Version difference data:
——————————
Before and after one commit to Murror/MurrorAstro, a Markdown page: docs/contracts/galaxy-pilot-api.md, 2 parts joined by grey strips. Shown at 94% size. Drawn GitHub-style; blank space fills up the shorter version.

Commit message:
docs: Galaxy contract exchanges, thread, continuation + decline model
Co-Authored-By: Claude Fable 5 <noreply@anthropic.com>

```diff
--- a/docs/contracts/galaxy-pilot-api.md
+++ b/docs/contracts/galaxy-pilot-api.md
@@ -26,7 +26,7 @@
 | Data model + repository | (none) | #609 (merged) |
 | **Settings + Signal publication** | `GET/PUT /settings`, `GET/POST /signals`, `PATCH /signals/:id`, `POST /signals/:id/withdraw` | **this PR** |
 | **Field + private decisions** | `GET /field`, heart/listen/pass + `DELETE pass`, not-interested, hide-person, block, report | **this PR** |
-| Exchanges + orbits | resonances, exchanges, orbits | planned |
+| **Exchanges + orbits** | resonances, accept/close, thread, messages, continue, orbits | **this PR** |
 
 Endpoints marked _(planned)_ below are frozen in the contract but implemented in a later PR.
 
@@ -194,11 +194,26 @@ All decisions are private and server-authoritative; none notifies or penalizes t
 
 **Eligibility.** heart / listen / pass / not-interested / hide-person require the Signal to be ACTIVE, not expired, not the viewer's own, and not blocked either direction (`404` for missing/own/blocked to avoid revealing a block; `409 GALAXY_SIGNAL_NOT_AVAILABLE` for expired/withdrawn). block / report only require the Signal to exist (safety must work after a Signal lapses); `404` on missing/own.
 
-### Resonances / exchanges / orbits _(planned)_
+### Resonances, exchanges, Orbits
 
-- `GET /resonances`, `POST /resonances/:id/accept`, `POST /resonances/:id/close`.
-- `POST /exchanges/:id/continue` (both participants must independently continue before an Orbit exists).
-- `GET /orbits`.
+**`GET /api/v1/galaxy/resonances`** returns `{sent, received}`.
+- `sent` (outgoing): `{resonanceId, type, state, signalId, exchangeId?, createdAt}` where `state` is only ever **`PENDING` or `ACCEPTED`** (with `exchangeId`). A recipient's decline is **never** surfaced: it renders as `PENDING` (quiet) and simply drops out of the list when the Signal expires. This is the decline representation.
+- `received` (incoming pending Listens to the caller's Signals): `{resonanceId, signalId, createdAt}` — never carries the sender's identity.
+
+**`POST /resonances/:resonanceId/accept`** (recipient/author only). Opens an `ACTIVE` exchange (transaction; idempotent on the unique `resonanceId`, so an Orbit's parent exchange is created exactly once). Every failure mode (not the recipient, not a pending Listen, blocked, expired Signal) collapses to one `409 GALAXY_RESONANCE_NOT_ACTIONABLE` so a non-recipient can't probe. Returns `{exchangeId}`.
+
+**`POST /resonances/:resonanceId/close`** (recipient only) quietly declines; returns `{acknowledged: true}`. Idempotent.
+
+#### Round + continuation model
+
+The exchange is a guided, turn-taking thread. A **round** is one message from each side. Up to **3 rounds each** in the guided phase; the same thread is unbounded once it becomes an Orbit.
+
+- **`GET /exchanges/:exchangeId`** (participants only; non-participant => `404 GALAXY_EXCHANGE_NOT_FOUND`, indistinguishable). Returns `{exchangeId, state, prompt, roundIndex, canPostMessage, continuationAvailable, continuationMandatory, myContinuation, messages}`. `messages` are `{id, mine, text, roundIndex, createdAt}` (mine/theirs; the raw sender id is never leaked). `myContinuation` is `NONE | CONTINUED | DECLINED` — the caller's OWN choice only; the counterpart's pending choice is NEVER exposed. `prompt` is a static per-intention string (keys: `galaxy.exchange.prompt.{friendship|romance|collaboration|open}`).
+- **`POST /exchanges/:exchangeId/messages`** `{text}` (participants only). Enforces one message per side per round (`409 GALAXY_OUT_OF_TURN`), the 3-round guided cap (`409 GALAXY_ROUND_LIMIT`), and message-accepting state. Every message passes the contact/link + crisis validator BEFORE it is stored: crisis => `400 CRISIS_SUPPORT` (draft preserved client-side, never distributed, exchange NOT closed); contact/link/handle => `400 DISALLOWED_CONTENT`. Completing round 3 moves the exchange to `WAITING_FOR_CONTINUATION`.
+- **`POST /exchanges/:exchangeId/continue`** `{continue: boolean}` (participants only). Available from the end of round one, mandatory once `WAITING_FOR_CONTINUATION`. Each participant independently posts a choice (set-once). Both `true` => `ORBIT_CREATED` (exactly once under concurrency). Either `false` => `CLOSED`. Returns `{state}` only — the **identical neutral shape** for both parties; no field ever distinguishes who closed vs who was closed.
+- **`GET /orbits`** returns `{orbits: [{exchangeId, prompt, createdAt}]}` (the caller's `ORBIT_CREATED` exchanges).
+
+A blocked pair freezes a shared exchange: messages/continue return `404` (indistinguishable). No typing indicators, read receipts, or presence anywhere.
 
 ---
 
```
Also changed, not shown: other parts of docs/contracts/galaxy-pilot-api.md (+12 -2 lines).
——————————
Task goal: Each entry must be reproduced exactly, with nothing added or dropped.

Answer for the task:
Before and after one commit to Murror/MurrorAstro, a Markdown page: docs/contracts/galaxy-pilot-api.md, 2 parts joined by grey strips. Shown at 94% size. Drawn GitHub-style; blank space fills up the shorter version.

Commit message:
docs: Galaxy contract exchanges, thread, continuation + decline model
Co-Authored-By: Claude Fable 5 <noreply@anthropic.com>

```diff
--- a/docs/contracts/galaxy-pilot-api.md
+++ b/docs/contracts/galaxy-pilot-api.md
@@ -26,7 +26,7 @@
 | Data model + repository | (none) | #609 (merged) |
 | **Settings + Signal publication** | `GET/PUT /settings`, `GET/POST /signals`, `PATCH /signals/:id`, `POST /signals/:id/withdraw` | **this PR** |
 | **Field + private decisions** | `GET /field`, heart/listen/pass + `DELETE pass`, not-interested, hide-person, block, report | **this PR** |
-| Exchanges + orbits | resonances, exchanges, orbits | planned |
+| **Exchanges + orbits** | resonances, accept/close, thread, messages, continue, orbits | **this PR** |
 
 Endpoints marked _(planned)_ below are frozen in the contract but implemented in a later PR.
 
@@ -194,11 +194,26 @@ All decisions are private and server-authoritative; none notifies or penalizes t
 
 **Eligibility.** heart / listen / pass / not-interested / hide-person require the Signal to be ACTIVE, not expired, not the viewer's own, and not blocked either direction (`404` for missing/own/blocked to avoid revealing a block; `409 GALAXY_SIGNAL_NOT_AVAILABLE` for expired/withdrawn). block / report only require the Signal to exist (safety must work after a Signal lapses); `404` on missing/own.
 
-### Resonances / exchanges / orbits _(planned)_
+### Resonances, exchanges, Orbits
 
-- `GET /resonances`, `POST /resonances/:id/accept`, `POST /resonances/:id/close`.
-- `POST /exchanges/:id/continue` (both participants must independently continue before an Orbit exists).
-- `GET /orbits`.
+**`GET /api/v1/galaxy/resonances`** returns `{sent, received}`.
+- `sent` (outgoing): `{resonanceId, type, state, signalId, exchangeId?, createdAt}` where `state` is only ever **`PENDING` or `ACCEPTED`** (with `exchangeId`). A recipient's decline is **never** surfaced: it renders as `PENDING` (quiet) and simply drops out of the list when the Signal expires. This is the decline representation.
+- `received` (incoming pending Listens to the caller's Signals): `{resonanceId, signalId, createdAt}` — never carries the sender's identity.
+
+**`POST /resonances/:resonanceId/accept`** (recipient/author only). Opens an `ACTIVE` exchange (transaction; idempotent on the unique `resonanceId`, so an Orbit's parent exchange is created exactly once). Every failure mode (not the recipient, not a pending Listen, blocked, expired Signal) collapses to one `409 GALAXY_RESONANCE_NOT_ACTIONABLE` so a non-recipient can't probe. Returns `{exchangeId}`.
+
+**`POST /resonances/:resonanceId/close`** (recipient only) quietly declines; returns `{acknowledged: true}`. Idempotent.
+
+#### Round + continuation model
+
+The exchange is a guided, turn-taking thread. A **round** is one message from each side. Up to **3 rounds each** in the guided phase; the same thread is unbounded once it becomes an Orbit.
+
+- **`GET /exchanges/:exchangeId`** (participants only; non-participant => `404 GALAXY_EXCHANGE_NOT_FOUND`, indistinguishable). Returns `{exchangeId, state, prompt, roundIndex, canPostMessage, continuationAvailable, continuationMandatory, myContinuation, messages}`. `messages` are `{id, mine, text, roundIndex, createdAt}` (mine/theirs; the raw sender id is never leaked). `myContinuation` is `NONE | CONTINUED | DECLINED` — the caller's OWN choice only; the counterpart's pending choice is NEVER exposed. `prompt` is a static per-intention string (keys: `galaxy.exchange.prompt.{friendship|romance|collaboration|open}`).
+- **`POST /exchanges/:exchangeId/messages`** `{text}` (participants only). Enforces one message per side per round (`409 GALAXY_OUT_OF_TURN`), the 3-round guided cap (`409 GALAXY_ROUND_LIMIT`), and message-accepting state. Every message passes the contact/link + crisis validator BEFORE it is stored: crisis => `400 CRISIS_SUPPORT` (draft preserved client-side, never distributed, exchange NOT closed); contact/link/handle => `400 DISALLOWED_CONTENT`. Completing round 3 moves the exchange to `WAITING_FOR_CONTINUATION`.
+- **`POST /exchanges/:exchangeId/continue`** `{continue: boolean}` (participants only). Available from the end of round one, mandatory once `WAITING_FOR_CONTINUATION`. Each participant independently posts a choice (set-once). Both `true` => `ORBIT_CREATED` (exactly once under concurrency). Either `false` => `CLOSED`. Returns `{state}` only — the **identical neutral shape** for both parties; no field ever distinguishes who closed vs who was closed.
+- **`GET /orbits`** returns `{orbits: [{exchangeId, prompt, createdAt}]}` (the caller's `ORBIT_CREATED` exchanges).
+
+A blocked pair freezes a shared exchange: messages/continue return `404` (indistinguishable). No typing indicators, read receipts, or presence anywhere.
 
 ---
 
```
Also changed, not shown: other parts of docs/contracts/galaxy-pilot-api.md (+12 -2 lines).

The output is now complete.